Everyone seems to be all about winking these days. My colleague at work is constantly practicing, and again today my other friend over a hockey game. Perhaps only now a few of us are at that stage in life where we are finally realizing how hard it is to make winking discreet. I know - and have witnessed - that I'm not the only one who can't wink. It's really not my finest look either.
Sitting on our bar stools, Doug and I were trying to figure out who was worse at winking. The Chicago Blackhawks were clearly not going to win this one, but over here I WAS winning. He finally told me his friend is such a terrible winker, she just turns her head to the side and just blinks. Gotta admit, it gets the job done. It's a pretty fail-proof strategy.
Even though I work at one of the most highly reputable tech companies, it wasn't until my eighth manager (and after five years of being employed) who offered one of the most insightful pieces of advice. Constantly feeling less technical and in general just behind relative to my peers, one day he told me to "focus on your strengths".
Immersed in an environment where everyone around me seems to be doing something more impactful and amazing, I often get stuck in the loop of feeling like I need to be better, or want to be better. Constantly looking for feedback and "areas of development", we often forget and appreciate what we are good at. What we excel at.
That advice stayed with me, and I've stopped stressing out about how can't build data discrepancy tools or dashboards. Maybe I can't build a mobile app or debug a mobile app install issue using Charles. What I am good at is being able to distinguish what I can and cannot do, and being able to tell someone that I don't know know to do something. However, if I don't know how to do something, I better know who does. Thats what teams are for, and how or why teams are successful.
I didn't tell my manager this, but I did wonder if this could be considered "quitting". Or maybe quit while you're ahead. Maybe it's more about figuring out where to put your chips so that you have the highest probability of the greatest return. If you're good at something, or genuinely interested in something, the rate at which you get better at it will naturally be higher. Sounds like a Catch 22.

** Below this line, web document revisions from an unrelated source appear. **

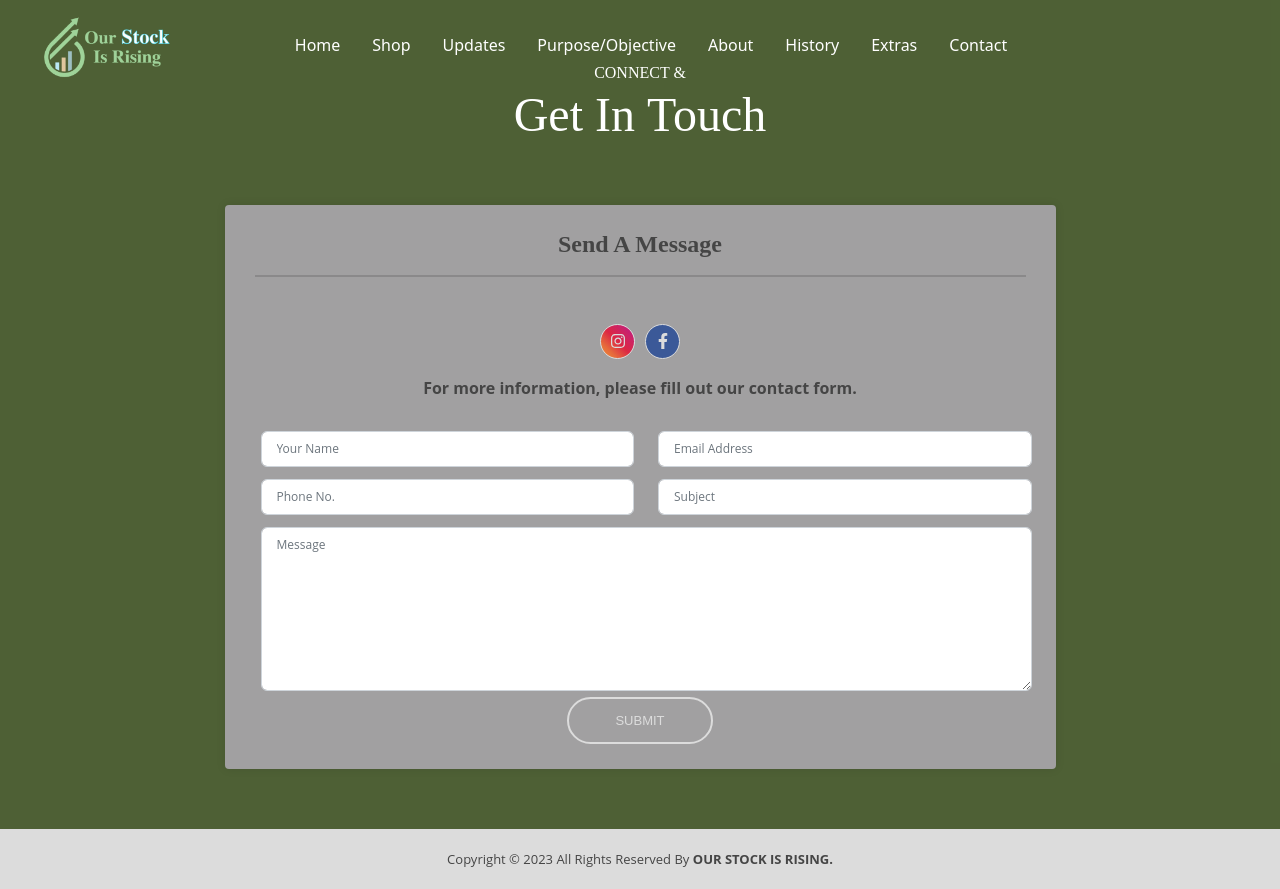
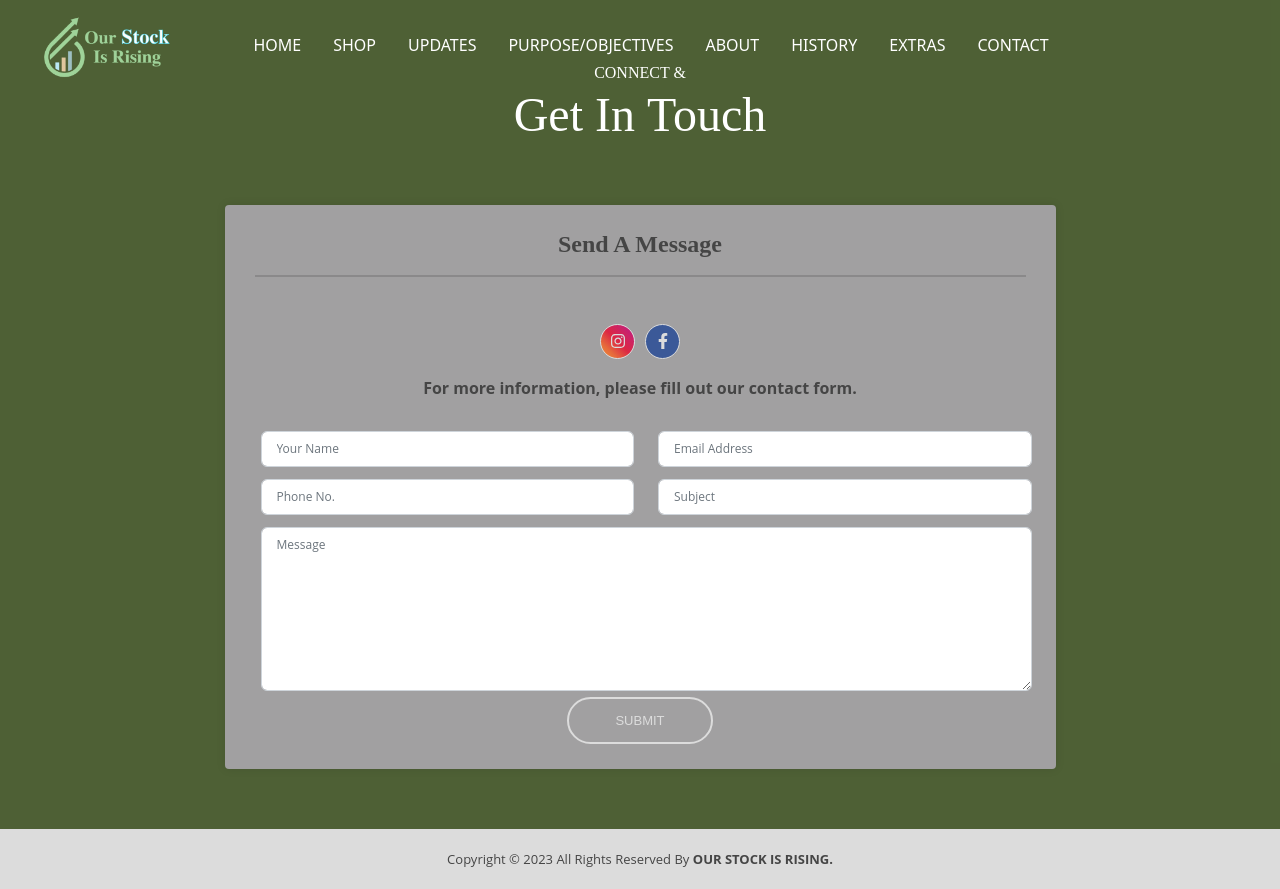
Before and after one commit to dontrellthedeveloper/our-stock-is-rising, a React (Create React App) app: page /shop in a window 1280 px wide. Built offline with nearby package versions, Linux system fonts and the light colour scheme.

Commit message:
made changes to navbar component

```diff
--- a/src/components/navbar/navbar.jsx
+++ b/src/components/navbar/navbar.jsx
@@ -2,6 +2,8 @@ import React, {useState, useEffect} from 'react';
 import {HiMenuAlt4, HiX} from "react-icons/hi";
 import {images} from "../../constants";
 import './navbar.scss';
+import {NavLink} from "react-router-dom";
+
 
 const Navbar = () => {
     const [toggle, setToggle] = useState(false);
@@ -22,12 +24,53 @@ const Navbar = () => {
             <img src={scroll ? images.logo2 : images.logo} alt="logo"/>
             </div>
             <ul className='app__navbar-links'>
-                {['home','shop','updates','purpose/objective', 'about', 'history', 'extras', 'contact'].map((item)=> (
+                {/* {['home','shop','updates','purpose/objective', 'about', 'history', 'extras', 'contact'].map((item)=> (
                     <li className='app__flex p-text' key={`link-${item}`}>
                         <div/>
                         <a className={scroll ? 'navbar__links-color-scroll' : 'navbar__links-color'} href={`#${item}`}>{item}</a>
                     </li>
-                ))}
+                ))} */}
+
+                <li className='app__flex p-text'>
+                    <div/>
+                    <NavLink className={scroll ? 'navbar__links-styles navbar__links-color-scroll' : 'navbar__links-styles navbar__links-color'} to='/'>Home
+                    </NavLink>
+                </li>
+                <li className='app__flex p-text'>
+                    <div/>
+                    <NavLink className={scroll ? 'navbar__links-styles navbar__links-color-scroll' : 'navbar__links-styles navbar__links-color'} to='/shop'>Shop
+                    </NavLink>
+                </li>
+                <li className='app__flex p-text'>
+                    <div/>
+                    <NavLink className={scroll ? 'navbar__links-styles navbar__links-color-scroll' : 'navbar__links-styles navbar__links-color'} to='/updates'>Updates
+                    </NavLink>
+                </li>
+                <li className='app__flex p-text'>
+                    <div/>
+                    <NavLink className={scroll ? 'navbar__links-styles navbar__links-color-scroll' : 'navbar__links-styles navbar__links-color'} to='/purpose'>Purpose/Objectives
+                    </NavLink>
+                </li>
+                <li className='app__flex p-text'>
+                    <div/>
+                    <NavLink className={scroll ? 'navbar__links-styles navbar__links-color-scroll' : 'navbar__links-styles navbar__links-color'} to='/about'>About
+                    </NavLink>
+                </li>
+                <li className='app__flex p-text'>
+                    <div/>
+                    <NavLink className={scroll ? 'navbar__links-styles navbar__links-color-scroll' : 'navbar__links-styles navbar__links-color'} to='/history'>History
+                    </NavLink>
+                </li>
+                <li className='app__flex p-text'>
+                    <div/>
+                    <NavLink className={scroll ? 'navbar__links-styles navbar__links-color-scroll' : 'navbar__links-styles navbar__links-color'} to='/extras'>Extras
+                    </NavLink>
+                </li>
+                <li className='app__flex p-text'>
+                    <div/>
+                    <NavLink className={scroll ? 'navbar__links-styles navbar__links-color-scroll' : 'navbar__links-styles navbar__links-color'} to='/contact'>Contact
+                    </NavLink>
+                </li>
             </ul>
 
             <div className='app__navbar-menu'>
--- a/src/components/navbar/navbar.scss
+++ b/src/components/navbar/navbar.scss
@@ -74,26 +74,43 @@
         margin-bottom: 5px;
       }
 
-      a {
-        // color: var(--gray-color);
+      .navbar__links-styles {
         text-decoration: none;
         flex-direction: column;
-        text-transform: capitalize;
+        text-transform: uppercase;
         font-weight: 500;
 
         transition: all 0.3s ease-in-out;
-        // color: white;
-        // text-shadow: 1px 0 #000, -1px 0 #000, 0 1px #000, 0 -1px #000,
-        // 1px 1px #000, -1px -1px #000, 1px -1px #000, -1px 1px #000;
+        //color: white;
+        //text-shadow: 1px 0 #000, -1px 0 #000, 0 1px #000, 0 -1px #000,
+        //1px 1px #000, -1px -1px #000, 1px -1px #000, -1px 1px #000;
+
+    //   a {
+    //     // color: var(--gray-color);
+    //     text-decoration: none;
+    //     flex-direction: column;
+    //     text-transform: capitalize;
+    //     font-weight: 500;
+
+    //     transition: all 0.3s ease-in-out;
+    //     // color: white;
+    //     // text-shadow: 1px 0 #000, -1px 0 #000, 0 1px #000, 0 -1px #000,
+    //     // 1px 1px #000, -1px -1px #000, 1px -1px #000, -1px 1px #000;
 
         &:hover {
-          color:var(--secondary-color)
+        //   color:var(--secondary-color)
+        color: #9fd399;
         }
       }
 
       &:hover {
         div {
-          background-color: var(--secondary-color)
+        //   background-color: var(--secondary-color)
+                //background-color: var(--secondary-color)
+                margin-left: auto;
+                margin-right: auto;
+                // margin-bottom: 4px;
+                color: #9fd399;
         }
       }
     }
@@ -106,10 +123,50 @@
 
   .navbar__links-color {
     color: #fff;
+
+    &:hover {
+        //color:var(--secondary-color);
+        color: #9fd399;
+      }
+
+      &:target {
+        color: #9fd399;
+      }
+
+      &:focus {
+        color: #9fd399;
+      }
+
+      &:active {
+        //color:var(--secondary-color)
+        color: #9fd399;
+        //text-shadow: 1px 0 #000, -1px 0 #000, 0 1px #000, 0 -1px #000,
+        //1px 1px #000, -1px -1px #000, 1px -1px #000, -1px 1px #000;
+      }
   }
 
   .navbar__links-color-scroll {
     color: #000;
+
+    &:hover {
+        //color:var(--secondary-color);
+        color: #9fd399;
+      }
+
+      &:target {
+        color: #9fd399;
+      }
+
+      &:focus {
+        color: #9fd399;
+      }
+
+      &:active {
+        //color:var(--secondary-color)
+        color: #9fd399;
+        //text-shadow: 1px 0 #000, -1px 0 #000, 0 1px #000, 0 -1px #000,
+        //1px 1px #000, -1px -1px #000, 1px -1px #000, -1px 1px #000;
+      }
   }
 
   .app__navbar-menu {
```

So here's to worrying less about what we can't do, and to focusing more time and energy on what we can do.